They are certain to be called “RINOs” — Republicans in name only — again, as they have been before. In the July 22 Press Herald, a letter writer describes them not only as “RINOs,” but as “twisted” and (truly over-the-top) “traitors” for supporting financial reform legislation.

Then they got slammed (and the people of Maine along with them) by two letter-writers from out of state.

Our senators are independent thinkers, who try very hard to represent a moderate state, with more independent voters than either Republicans or Democrats. And we vote them in because we support results, not ideological purity.

I hope they consider being called “RINOs” a compliment to their independence, and keep on doing what they are doing!

Virginia Boehm Worthen


Shawn Moody has all the right stuff to be governor


When I first heard that Shawn Moody was running for Maine’s governor as an independent, frankly I wondered if he had the vision and experience for the job. What did the owner of a collision-repair business know about leading Maine?

Since then, I’ve had the opportunity to talk with Shawn, his family and co-workers. I’ve learned that Shawn started his business when he was 17 years old and still a senior at Gorham High School.

Shawn’s one-man body shop is now the largest auto-collision repair business in New England with five locations and a team of dedicated co-workers/co-owners who take care of more than 7,000 customers each year.

Moody’s is rated in the top 1 percent of 40,000 shops across the country. Shawn has received recognition at the local, state and national levels. In 2003, Moody won the Governor’s Award for Excellence in Business.
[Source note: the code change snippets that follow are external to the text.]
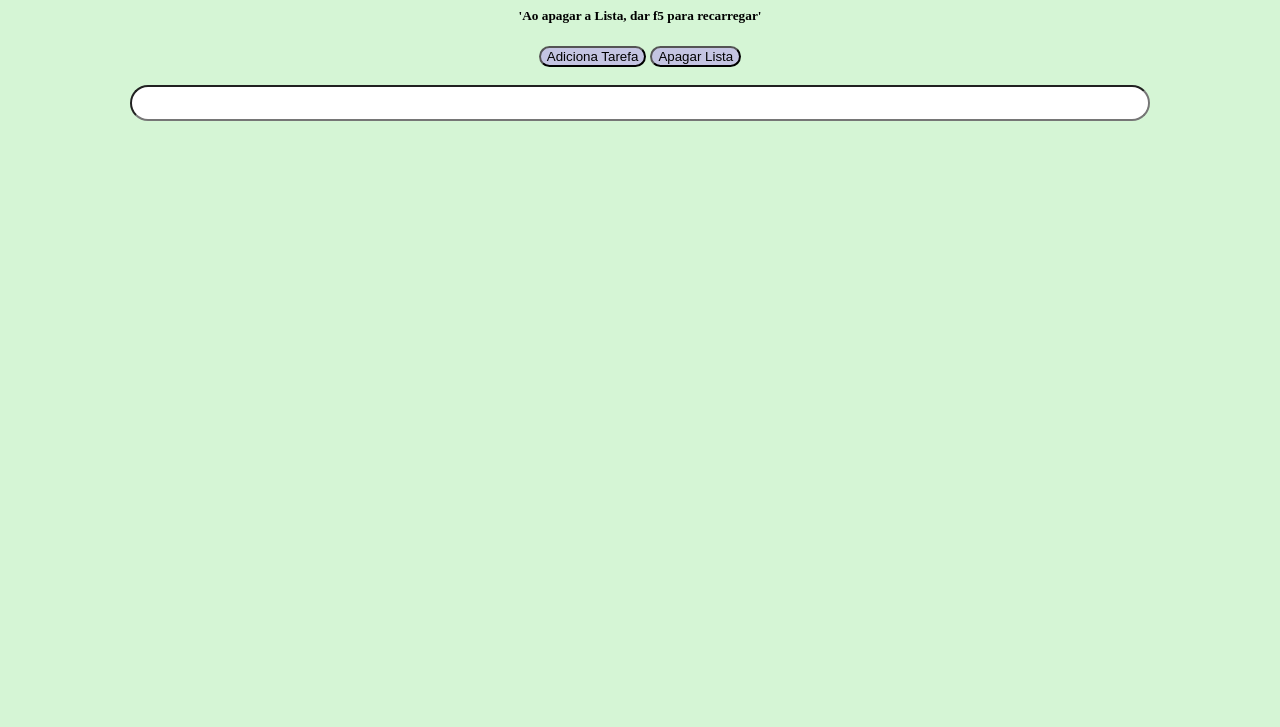
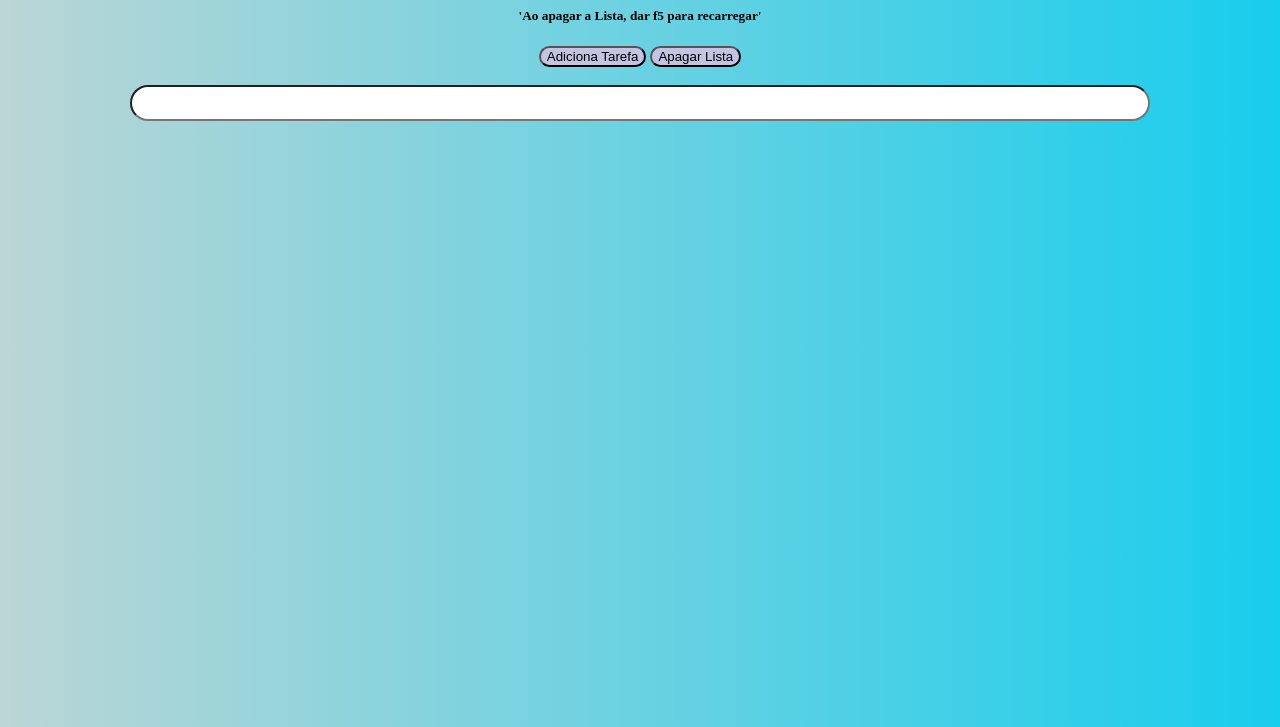
Before and after one commit to rafavirginio/to-do-list, a plain HTML site: page index.html in a window 1280 px wide. Shown: the part 73-800 px from the top of the page. Drawn offline with Linux system fonts and the light colour scheme.

Commit message:
Update style.css

```diff
--- a/style.css
+++ b/style.css
@@ -4,7 +4,7 @@ body{
     justify-content: center;
     background-size: cover;
     background-position: center;
-    background-color: rgb(213, 245, 213);
+    background: linear-gradient(90deg, #bbd6d6, #18cded)
 }
 input{
     width: 80%;
```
In 2008, he was recognized for being an industry environmental leader.

That’s impressive, for sure, but what’s really meaningful is Shawn Moody’s dedication to the people around him.
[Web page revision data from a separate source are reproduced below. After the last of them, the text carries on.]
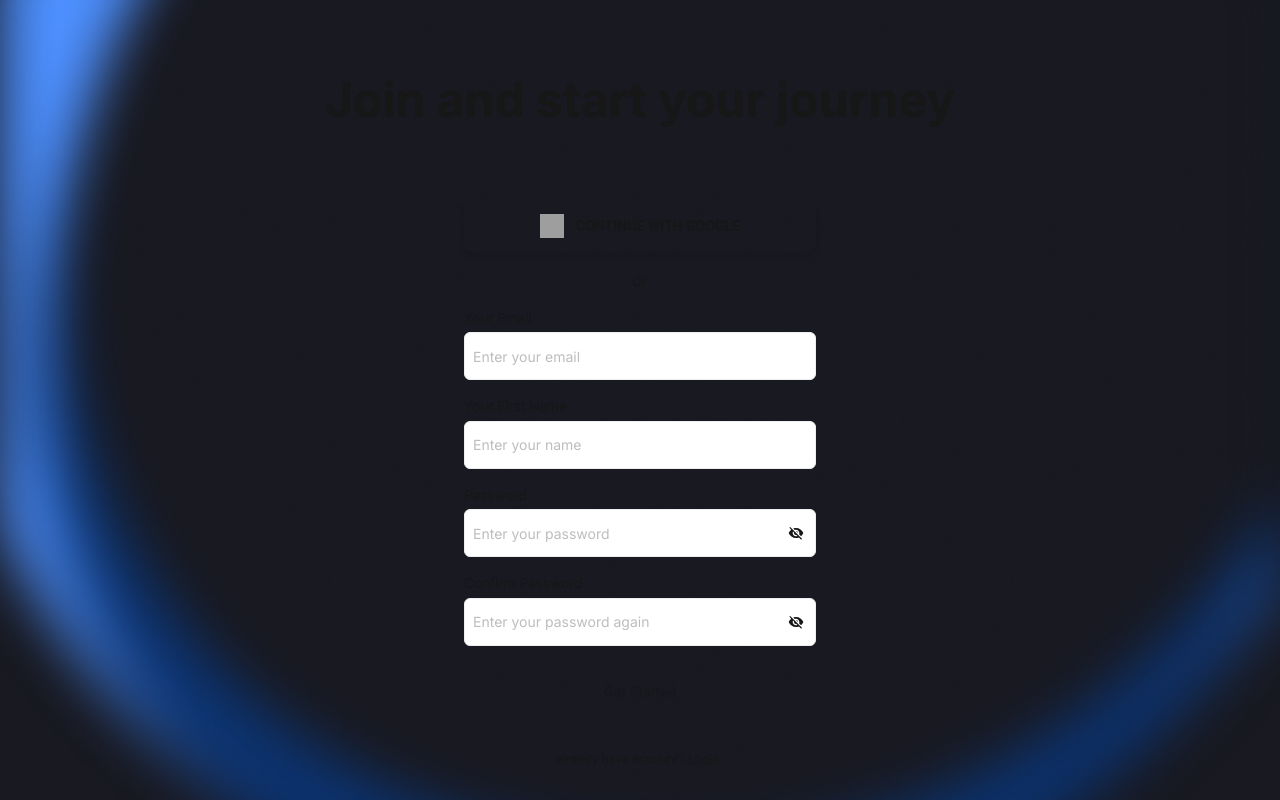
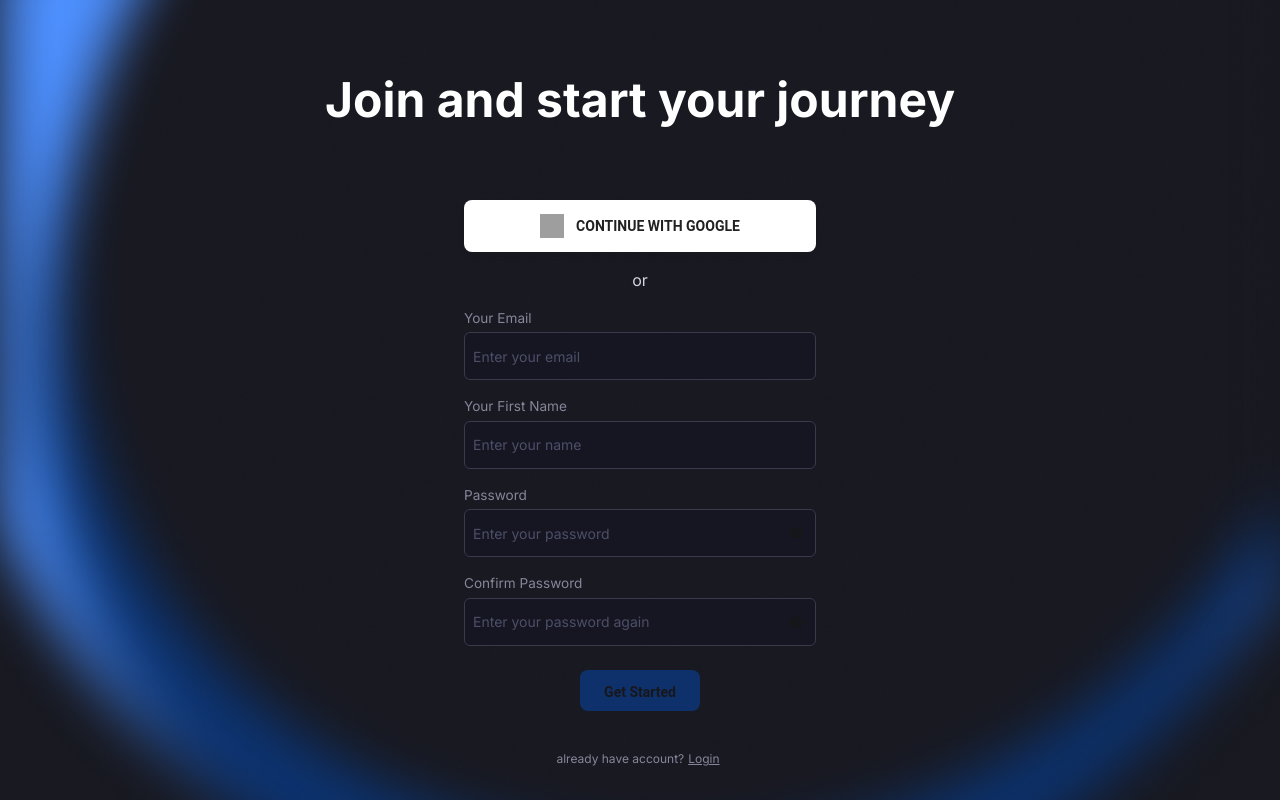
Before and after one commit to douji-hub/Stamind, a Next.js app: page /auth/signUp in a window 1280 px wide. Built offline with nearby package versions, Linux system fonts and the light colour scheme; grey boxes are pictures that could not be loaded.

Commit message:
refactor: all page refactor the color setting cause the update in tailwind.config

```diff
--- a/app/auth/login/components/LogInForm.tsx
+++ b/app/auth/login/components/LogInForm.tsx
@@ -22,9 +22,7 @@ const LogInForm = (props: LogInFormProps) => {
       {/* Email Section */}
       <div className={isRegister ? 'animate-loginSlideOut' : ''}>
         <GoogleSignInComponent />
-        <div className="my-8 text-center text-lightgrey-stamind-lightgrey-200">
-          or
-        </div>
+        <div className="my-8 text-center text-stamind-white-200">or</div>
       </div>
       <div
         className={`flex justify-between items-end w-full gap-x-2 ${
@@ -46,7 +44,7 @@ const LogInForm = (props: LogInFormProps) => {
           <ButtonComponent
             label={'Get Started'}
             onClick={() => setIsRegister(true)}
-            customClass={'h-[3rem] bg-primary-stamind-blue-1000'}
+            customClass={'h-[3rem] bg-stamind-primary-blue-900'}
           />
         </div>
       </div>
@@ -73,7 +71,7 @@ const LogInForm = (props: LogInFormProps) => {
         />
         <ButtonComponent
           label={'Login'}
-          customClass={'h-[3rem] mt-3 bg-primary-stamind-blue-1000'}
+          customClass={'h-[3rem] mt-3 bg-stamind-primary-blue-900'}
         />
       </div>
     </div>
--- a/app/auth/resetPassword/page.tsx
+++ b/app/auth/resetPassword/page.tsx
@@ -35,7 +35,7 @@ const Page: React.FC = () => {
 
   return (
     <div className="h-[100%]">
-      <div className="relative top-[10rem] left-0 w-full text-[3rem] text-center font-bold text-lightgrey-stamind-white">
+      <div className="relative top-[10rem] left-0 w-full text-[3rem] text-center font-bold text-stamind-white-000">
         Reset Your Password
       </div>
       <div className="flex flex-col justify-center items-center mt-[17rem] gap-4">
@@ -62,7 +62,7 @@ const Page: React.FC = () => {
         />
 
         <button
-          className={`w-[6.8rem] h-[2.6rem] mt-2 mb-6 py-2 px-4 bg-primary-stamind-blue-1000 text-white text-[0.85rem] font-light rounded
+          className={`w-[6.8rem] h-[2.6rem] mt-2 mb-6 py-2 px-4 text-stamind-white-000 bg-primary-stamind-blue-1000 rounded text-[0.85rem] font-light
             ${isFormValid() ? 'opacity-100' : 'opacity-60'}`}
           disabled={!isFormValid()}
         >
--- a/app/auth/signUp/page.tsx
+++ b/app/auth/signUp/page.tsx
@@ -53,16 +53,14 @@ const Page: React.FC = () => {
 
   return (
     <div className="h-[100%]">
-      <div className="relative top-[4rem] left-0 w-full text-[3rem] text-center font-bold text-lightgrey-stamind-white">
+      <div className="relative top-[4rem] left-0 w-full text-[3rem] text-center font-bold text-stamind-white-000">
         Join and start your journey
       </div>
       <div className="flex flex-col justify-center items-center mt-[8rem] my-10 gap-4">
         <div className={'w-[22rem]'}>
           <GoogleSignInComponent />
         </div>
-        <div className="text-center text-lightgrey-stamind-lightgrey-200">
-          or
-        </div>
+        <div className="text-center text-stamind-white-200">or</div>
         <InputComponent
           label="Your Email"
           placeholder="Enter your email"
@@ -109,7 +107,7 @@ const Page: React.FC = () => {
         <ButtonComponent
           label="Get Started"
           disabled={!isFormValid()}
-          customClass={`h-[2.6rem] mt-2 bg-primary-stamind-blue-1000 ${
+          customClass={`h-[2.6rem] mt-2 bg-stamind-primary-blue-900 ${
             isFormValid() ? 'opacity-100' : 'opacity-60'
           }`}
         />
--- a/src/components/form/button/GoogleSignInComponent.tsx
+++ b/src/components/form/button/GoogleSignInComponent.tsx
@@ -6,7 +6,7 @@ const GoogleSignInComponent = () => {
     <Button
       size="lg"
       variant="filled"
-      className="w-full flex justify-center items-center gap-3 text-grey-stamind-grey-300 bg-lightgrey-stamind-white"
+      className="w-full flex justify-center items-center gap-3 text-gray-900 bg-stamind-white-000"
     >
       <img
         src="https://docs.material-tailwind.com/icons/google.svg"
--- a/src/components/form/input/InputComponent.tsx
+++ b/src/components/form/input/InputComponent.tsx
@@ -72,7 +72,7 @@ const InputComponent = (props: InputFieldProps) => {
 
   return (
     <div className={'flex flex-col ' + boxClass}>
-      <label className="text-[0.85rem] mb-[0.25rem] text-lightgrey-stamind-lightgrey-200">
+      <label className="text-[0.85rem] mb-[0.25rem] text-stamind-grey-200">
         {label}
       </label>
       <div className="relative">
@@ -81,11 +81,11 @@ const InputComponent = (props: InputFieldProps) => {
           value={value}
           onChange={onChange}
           placeholder={placeholder}
-          className={`w-full h-[3rem] p-[0.5rem] bg-black-stamind-black-850 border focus:border-primary-stamind-blue-800 focus:outline-none rounded-md text-sm text-lightgrey-stamind-lightgrey-100 placeholder-grey-stamind-grey-300
+          className={`w-full h-[3rem] p-[0.5rem] bg-stamind-black-850 border focus:border-stamind-primary-blue-800 focus:outline-none rounded-md text-sm text-stamind-grey-200 placeholder-stamind-grey-300
           ${
             hasError
-              ? 'border-decoration-stamind-decoration-error-1'
-              : 'border-grey-stamind-grey-400'
+              ? 'border-stamind-decoration-error-1'
+              : 'border-stamind-grey-400'
           }`}
         />
         {(type === 'password' || type === 'confirmPassword') && (
@@ -101,14 +101,14 @@ const InputComponent = (props: InputFieldProps) => {
             {errorMessage?.map((message, index) => (
               <li
                 key={index}
-                className="text-[0.7rem] ml-[1rem] list-disc text-grey-stamind-grey-200"
+                className="text-[0.7rem] ml-[1rem] list-disc text-stamind-grey-200"
               >
                 {message}
               </li>
             ))}
           </ul>
         ) : (
-          <p className="text-[0.7rem] mt-[0.6rem] text-decoration-stamind-decoration-error-1 text-xs">
+          <p className="text-[0.7rem] mt-[0.6rem] text-stamind-decoration-error-1 text-xs">
             {errorMessage}
           </p>
         ))}
--- a/src/components/form/text/TextWithSideLinkComponent.tsx
+++ b/src/components/form/text/TextWithSideLinkComponent.tsx
@@ -10,11 +10,7 @@ const TextWithSideLinkComponent = (props: TextWithSideLinkComponentProps) => {
   const { text = '', link = '', linkText = '' } = props
 
   return (
-    <div
-      className={
-        'w-full text-center text-xs text-lightgrey-stamind-lightgrey-200'
-      }
-    >
+    <div className={'w-full text-center text-xs text-stamind-grey-200'}>
       {text}
       <Link href={link} className="mx-1 underline">
         {linkText}
--- a/src/components/timer/Timer.tsx
+++ b/src/components/timer/Timer.tsx
@@ -47,7 +47,7 @@ const Timer = ({ initialTime }: TimerProps) => {
     <div className="w-full">
       <div
         className={`mt-[2.8rem] mb-[0.7rem] text-center text-[4rem] transition-colors duration-500 ease-in-out ${
-          isRegister ? 'text-[#2C2D3C]' : 'text-white'
+          isRegister ? 'text-stamind-black-400' : 'text-stamind-white-000'
         }`}
       >
         {formatTime(timeLeft)}
@@ -60,7 +60,7 @@ const Timer = ({ initialTime }: TimerProps) => {
               isRegister ? 'opacity-0' : 'opacity-100'
             }`}
           >
-            <div className="text-[0.9375rem] text-center text-[#fff]">
+            <div className="text-[0.9375rem] text-center text-stamind-white-000">
               For security reasons, the link will expire in 10 minutes.
             </div>
           </div>
@@ -71,7 +71,7 @@ const Timer = ({ initialTime }: TimerProps) => {
             isRegister ? 'opacity-100' : 'opacity-0'
           }`}
         >
-          <div className="text-[0.9375rem] text-center text-[#fff]">
+          <div className="text-[0.9375rem] text-center text-stamind-white-000">
             Verification expired. Click below to resend the email.
           </div>
         </div>
--- a/tailwind.config.ts
+++ b/tailwind.config.ts
@@ -7,7 +7,7 @@ module.exports = withMT({
     './components/**/*.{js,ts,jsx,tsx,mdx}',
     './app/**/*.{js,ts,jsx,tsx,mdx}',
     './@material-tailwind/react/components/**/*.{js,ts,jsx,tsx}',
-    './@material-tailwind/react/theme/components/**/*.{js,ts,jsx,tsx}'
+    './@material-tailwind/react/theme/components/**/*.{js,ts,jsx,tsx}',
   ],
   theme: {
     extend: {
@@ -19,29 +19,29 @@ module.exports = withMT({
             '000': '#FFFFFF',
             '100': '#EEEFFC',
             '150': '#E0E1EC',
-            '200': '#D2D3E0'
+            '200': '#D2D3E0',
           },
           grey: {
             '200': '#858699',
             '300': '#4D4F69',
             '400': '#393A4B',
             '600': '#272832',
-            '800': '#313248'
+            '800': '#313248',
           },
           black: {
             '400': '#2C2D3C',
             '600': '#292A35',
             '800': '#191A23',
-            '850': '#151621'
+            '850': '#151621',
           },
           'primary-blue': {
             '200': '#71A5DD',
             '600': '#37466C',
             '800': '#2058AF',
-            '900': '#064AB5'
+            '900': '#064AB5',
           },
           specific: {
-            'background_primary': '#181921',
+            background_primary: '#181921',
             'letter-bg': '#9595BD',
             'file-bg': '#434563',
             'issue-bg': '#595974',
@@ -55,8 +55,8 @@ module.exports = withMT({
             'sub-issue-hover': '#1B1C29',
             'command-bar-border': '#52526F',
             'icon-default': '#D8E0FE',
-            'divider': '#52526F',
-            'checkbox-border': '#DCD8FE'
+            divider: '#52526F',
+            'checkbox-border': '#DCD8FE',
           },
           decoration: {
             'primary-1': '#4EA7FC',
@@ -65,37 +65,37 @@ module.exports = withMT({
             'error-2': '#FA6563',
             'warn-1': '#F2C94C',
             'warn-2': '#F2994A',
-            'purple': '#BB87FC',
-            'block': '#95A2B3',
-            'success': '#4CB782'
-          }
+            purple: '#BB87FC',
+            block: '#95A2B3',
+            success: '#4CB782',
+          },
         },
       },
       keyframes: {
         loginSlideOut: {
           '0%': { transform: 'translateY(0)', opacity: 1 },
-          '100%': { transform: 'translateY(-100%)', opacity: 0 }
+          '100%': { transform: 'translateY(-100%)', opacity: 0 },
         },
         loginSlideUp: {
           '0%': { transform: 'translateY()' },
-          '100%': { transform: 'translateY(-200%)' }
+          '100%': { transform: 'translateY(-200%)' },
         },
         loginSlideIn: {
           '0%': { transform: 'translateY(100%)', opacity: 0 },
-          '100%': { transform: 'translateY(-80%)', opacity: 1 }
+          '100%': { transform: 'translateY(-80%)', opacity: 1 },
         },
         fadeIn: {
           '0%': { opacity: 0 },
-          '100%': { opacity: 1 }
-        }
+          '100%': { opacity: 1 },
+        },
       },
       animation: {
         loginSlideOut: 'loginSlideOut 1s ease forwards',
         loginSlideUp: 'loginSlideUp 1s ease forwards',
         loginSlideIn: 'loginSlideIn 1s ease forwards',
-        fadeIn: 'fadeIn 0.8s ease forwards'
-      }
-    }
+        fadeIn: 'fadeIn 0.8s ease forwards',
+      },
+    },
   },
-  plugins: []
+  plugins: [],
 })
```
Also changed, not shown: app/auth/forgotPassword/page.tsx (+5 -5 lines), app/auth/verifyEmail/page.tsx (+6 -6 lines).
In 2003, he gave 34 percent of his company to his co-workers under the auspices of an Employee Stock Ownership Plan.

He’s been married to his wife, Chris, for 23 years, and together they have raised four great kids.

I’ve never heard anyone say a bad word about the guy. Still, is that enough to be an effective governor?

I believe it is. Shawn Moody is an honest, responsible businessman who is passionate about Maine and who intends to use his clear-headed vision and business savvy to revitalize our state’s economic, educational and environmental climate.

I, for one, will vote for Shawn Moody on Nov. 2, and I encourage people to go to to learn more about this real independent candidate for governor.

Dede Perkins